BRIEF:
Restate the listing exactly.

PROVIDED DATA:
[Start of section]
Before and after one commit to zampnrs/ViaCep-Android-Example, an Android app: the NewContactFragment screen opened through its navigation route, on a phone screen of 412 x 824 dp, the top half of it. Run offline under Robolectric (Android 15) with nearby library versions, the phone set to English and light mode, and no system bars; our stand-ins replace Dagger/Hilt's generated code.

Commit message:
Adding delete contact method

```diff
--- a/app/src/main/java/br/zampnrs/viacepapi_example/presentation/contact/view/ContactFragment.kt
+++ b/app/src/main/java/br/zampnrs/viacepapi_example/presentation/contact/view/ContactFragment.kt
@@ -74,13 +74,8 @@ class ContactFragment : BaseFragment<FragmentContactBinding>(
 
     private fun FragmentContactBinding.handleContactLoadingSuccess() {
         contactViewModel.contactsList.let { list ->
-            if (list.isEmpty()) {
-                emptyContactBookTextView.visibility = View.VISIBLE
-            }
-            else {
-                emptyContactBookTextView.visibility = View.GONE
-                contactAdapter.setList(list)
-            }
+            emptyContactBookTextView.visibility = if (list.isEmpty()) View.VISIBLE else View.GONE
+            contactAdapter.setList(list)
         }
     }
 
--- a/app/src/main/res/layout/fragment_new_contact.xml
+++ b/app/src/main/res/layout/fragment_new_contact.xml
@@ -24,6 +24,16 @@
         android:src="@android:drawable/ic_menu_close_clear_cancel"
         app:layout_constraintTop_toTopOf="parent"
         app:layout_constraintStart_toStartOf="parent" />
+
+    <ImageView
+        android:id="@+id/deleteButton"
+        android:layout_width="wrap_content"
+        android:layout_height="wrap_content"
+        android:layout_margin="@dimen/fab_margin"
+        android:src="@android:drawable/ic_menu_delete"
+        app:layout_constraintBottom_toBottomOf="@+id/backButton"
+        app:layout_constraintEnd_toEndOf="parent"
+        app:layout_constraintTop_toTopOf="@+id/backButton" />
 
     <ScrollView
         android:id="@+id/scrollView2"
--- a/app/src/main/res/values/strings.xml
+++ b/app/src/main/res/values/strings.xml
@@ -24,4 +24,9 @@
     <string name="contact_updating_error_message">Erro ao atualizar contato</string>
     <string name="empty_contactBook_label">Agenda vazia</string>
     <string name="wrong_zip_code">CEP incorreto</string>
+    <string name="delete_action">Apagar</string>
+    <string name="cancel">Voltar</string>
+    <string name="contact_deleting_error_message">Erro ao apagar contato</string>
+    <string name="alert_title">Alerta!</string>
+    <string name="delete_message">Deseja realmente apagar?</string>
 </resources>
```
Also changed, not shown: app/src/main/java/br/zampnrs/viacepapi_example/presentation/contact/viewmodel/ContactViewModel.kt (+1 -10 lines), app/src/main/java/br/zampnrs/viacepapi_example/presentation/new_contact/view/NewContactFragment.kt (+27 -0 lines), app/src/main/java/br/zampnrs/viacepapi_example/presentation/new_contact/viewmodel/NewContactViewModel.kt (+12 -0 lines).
[End of section]
WORKED SOLUTION:
Before and after one commit to zampnrs/ViaCep-Android-Example, an Android app: the NewContactFragment screen opened through its navigation route, on a phone screen of 412 x 824 dp, the top half of it. Run offline under Robolectric (Android 15) with nearby library versions, the phone set to English and light mode, and no system bars; our stand-ins replace Dagger/Hilt's generated code.

Commit message:
Adding delete contact method

```diff
--- a/app/src/main/java/br/zampnrs/viacepapi_example/presentation/contact/view/ContactFragment.kt
+++ b/app/src/main/java/br/zampnrs/viacepapi_example/presentation/contact/view/ContactFragment.kt
@@ -74,13 +74,8 @@ class ContactFragment : BaseFragment<FragmentContactBinding>(
 
     private fun FragmentContactBinding.handleContactLoadingSuccess() {
         contactViewModel.contactsList.let { list ->
-            if (list.isEmpty()) {
-                emptyContactBookTextView.visibility = View.VISIBLE
-            }
-            else {
-                emptyContactBookTextView.visibility = View.GONE
-                contactAdapter.setList(list)
-            }
+            emptyContactBookTextView.visibility = if (list.isEmpty()) View.VISIBLE else View.GONE
+            contactAdapter.setList(list)
         }
     }
 
--- a/app/src/main/res/layout/fragment_new_contact.xml
+++ b/app/src/main/res/layout/fragment_new_contact.xml
@@ -24,6 +24,16 @@
         android:src="@android:drawable/ic_menu_close_clear_cancel"
         app:layout_constraintTop_toTopOf="parent"
         app:layout_constraintStart_toStartOf="parent" />
+
+    <ImageView
+        android:id="@+id/deleteButton"
+        android:layout_width="wrap_content"
+        android:layout_height="wrap_content"
+        android:layout_margin="@dimen/fab_margin"
+        android:src="@android:drawable/ic_menu_delete"
+        app:layout_constraintBottom_toBottomOf="@+id/backButton"
+        app:layout_constraintEnd_toEndOf="parent"
+        app:layout_constraintTop_toTopOf="@+id/backButton" />
 
     <ScrollView
         android:id="@+id/scrollView2"
--- a/app/src/main/res/values/strings.xml
+++ b/app/src/main/res/values/strings.xml
@@ -24,4 +24,9 @@
     <string name="contact_updating_error_message">Erro ao atualizar contato</string>
     <string name="empty_contactBook_label">Agenda vazia</string>
     <string name="wrong_zip_code">CEP incorreto</string>
+    <string name="delete_action">Apagar</string>
+    <string name="cancel">Voltar</string>
+    <string name="contact_deleting_error_message">Erro ao apagar contato</string>
+    <string name="alert_title">Alerta!</string>
+    <string name="delete_message">Deseja realmente apagar?</string>
 </resources>
```
Also changed, not shown: app/src/main/java/br/zampnrs/viacepapi_example/presentation/contact/viewmodel/ContactViewModel.kt (+1 -10 lines), app/src/main/java/br/zampnrs/viacepapi_example/presentation/new_contact/view/NewContactFragment.kt (+27 -0 lines), app/src/main/java/br/zampnrs/viacepapi_example/presentation/new_contact/viewmodel/NewContactViewModel.kt (+12 -0 lines).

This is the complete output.